By the end of 2004, there will be 273 light vehicles in production and on sale in the U.S. market, compared to 254 at the end of 2003.
The hottest segment in the industry remains crossovers — vehicles that resemble SUVs but have passenger car qualities. There will be seven new entries in the segment ranging from the entry level Hyundai Tucson to the midsize Chevrolet Equinox and Ford Freestyle up to the luxury BMW X3.
Another more heavily contested area will be with large-size light trucks.
Nissan North America Inc. is adding 100,000 units of available product to the large-pickup fray with its new Titan, and another 55,000 big SUVs thanks to the Nissan Pathfinder Armada and Infiniti QX56.
Minivans will see fiercer competition, too, and the segment may even see a sales turnaround from the downturn it's undergone in recent years.
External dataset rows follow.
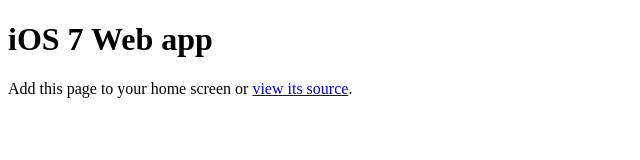
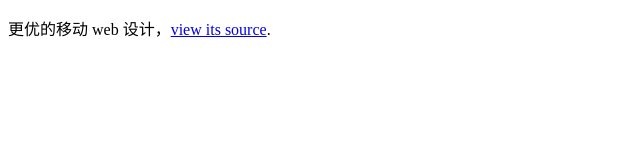
Before and after one commit to huangyangme/HTML-head, a plain HTML site: page web-app-better.html in a window 1280 px wide. Shown: the whole page, without its empty margins (0-640 px from the left). Drawn offline with Linux system fonts and the light colour scheme.

Commit message:
Update web-app-better.html

```diff
--- a/web-app-better.html
+++ b/web-app-better.html
@@ -131,8 +131,6 @@
     </head>
 
     <body>
-        <h1>iOS 7 Web app</h1>
-
-        <p>Add this page to your home screen or <a href="https://gist.github.com/tfausak/2222823">view its source</a>.
+        <p>更优的移动 web 设计，<a href="https://github.com/ihuangyang/web-app-better">view its source</a>.
     </body>
 </html>
```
Ford Motor Co. will have a full year's worth of the new Ford Freestar and Mercury Monterrey vans as will Nissan with its revamped Quest.
Furthermore, General Motors Corp. at mid-year reinvigorates its minivan line with its new “sport crossovers”, the Chevrolet Uplander and Pontiac Montana SV6. Not stopping there, it adds the Saturn Relay and upscale Buick Terraza.
Oldsmobile Silhouette goes away mid-year, but its impact will be negligible. The segment gets testier as Honda redesigns the Odyssey and DaimlerChrysler offers a fold-down third-row seat option for the Dodge Caravan and Chrysler Town & Country.
Another area to watch is small cars, a segment that has been largely in decline.
GM is bringing in 70,000 South Korean-built Chevrolet Aveos to compete in the low end against the Hyundai Accent, Kia Rio and Toyota Echo. At the higher end, it debuts the Cavalier-replacement Chevy Cobalt this year, although it will not replace the Pontiac Sunfire.
More interesting is how Toyota North American U.S.A. Inc.'s new Scion brand does in 2004 when it begins expanding its availability across more of the U.S. If Toyota has its way, Scion bring 100,000 units annually to the small car market.
Other car segments, that have been bleeding sales to trucks, are likely to experience more squeezing than growth thanks to new products.
In the mid-size car segment, Ford introduces the new midsize Five Hundred and Mercury Montego this year, while still keeping the Ford Taurus in production.
BMW North America LLC tentatively brings two new luxury cars to the market — 1 Series and 6 Series — while redesigning the popular 3 Series. At the same time, Lexus does makeovers on the Is 300, GS 300 and GS 430 — including all-wheel-drive options on the GS models — overhauls are done to the Audi A6 and Infiniti M45, and Cadillac replaces the aging Seville with the rear-/all-wheel-drive STS.
In the end, car sales overall are not likely to increase, and more players will make those segments even more heated than they are now. Growth will happen on the truck side with crossover vehicles being the big gainers again, but competition will remain intense.
This kind of competition could make a 17-million unit sales outlook look low.
Haig Stoddard is manager of industry analysis for Ward's Communications.